┌────────

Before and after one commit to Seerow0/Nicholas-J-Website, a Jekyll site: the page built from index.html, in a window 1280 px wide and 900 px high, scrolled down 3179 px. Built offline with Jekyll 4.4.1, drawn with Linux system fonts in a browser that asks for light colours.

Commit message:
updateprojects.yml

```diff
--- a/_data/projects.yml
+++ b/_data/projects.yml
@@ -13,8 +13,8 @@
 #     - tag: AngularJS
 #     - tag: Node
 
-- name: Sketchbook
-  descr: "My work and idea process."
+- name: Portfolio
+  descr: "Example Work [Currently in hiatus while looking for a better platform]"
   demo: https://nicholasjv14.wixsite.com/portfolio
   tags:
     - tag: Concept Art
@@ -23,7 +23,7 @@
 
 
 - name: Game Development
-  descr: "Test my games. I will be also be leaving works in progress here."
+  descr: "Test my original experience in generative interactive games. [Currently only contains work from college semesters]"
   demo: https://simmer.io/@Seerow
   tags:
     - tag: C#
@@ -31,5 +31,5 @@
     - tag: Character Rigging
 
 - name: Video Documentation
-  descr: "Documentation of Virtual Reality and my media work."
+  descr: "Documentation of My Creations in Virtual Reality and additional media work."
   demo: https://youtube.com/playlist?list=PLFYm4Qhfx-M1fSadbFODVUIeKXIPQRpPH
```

└────────

### Activity
Reproduce the entries above in full, verbatim.

### Response area
Before and after one commit to Seerow0/Nicholas-J-Website, a Jekyll site: the page built from index.html, in a window 1280 px wide and 900 px high, scrolled down 3179 px. Built offline with Jekyll 4.4.1, drawn with Linux system fonts in a browser that asks for light colours.

Commit message:
updateprojects.yml

```diff
--- a/_data/projects.yml
+++ b/_data/projects.yml
@@ -13,8 +13,8 @@
 #     - tag: AngularJS
 #     - tag: Node
 
-- name: Sketchbook
-  descr: "My work and idea process."
+- name: Portfolio
+  descr: "Example Work [Currently in hiatus while looking for a better platform]"
   demo: https://nicholasjv14.wixsite.com/portfolio
   tags:
     - tag: Concept Art
@@ -23,7 +23,7 @@
 
 
 - name: Game Development
-  descr: "Test my games. I will be also be leaving works in progress here."
+  descr: "Test my original experience in generative interactive games. [Currently only contains work from college semesters]"
   demo: https://simmer.io/@Seerow
   tags:
     - tag: C#
@@ -31,5 +31,5 @@
     - tag: Character Rigging
 
 - name: Video Documentation
-  descr: "Documentation of Virtual Reality and my media work."
+  descr: "Documentation of My Creations in Virtual Reality and additional media work."
   demo: https://youtube.com/playlist?list=PLFYm4Qhfx-M1fSadbFODVUIeKXIPQRpPH
```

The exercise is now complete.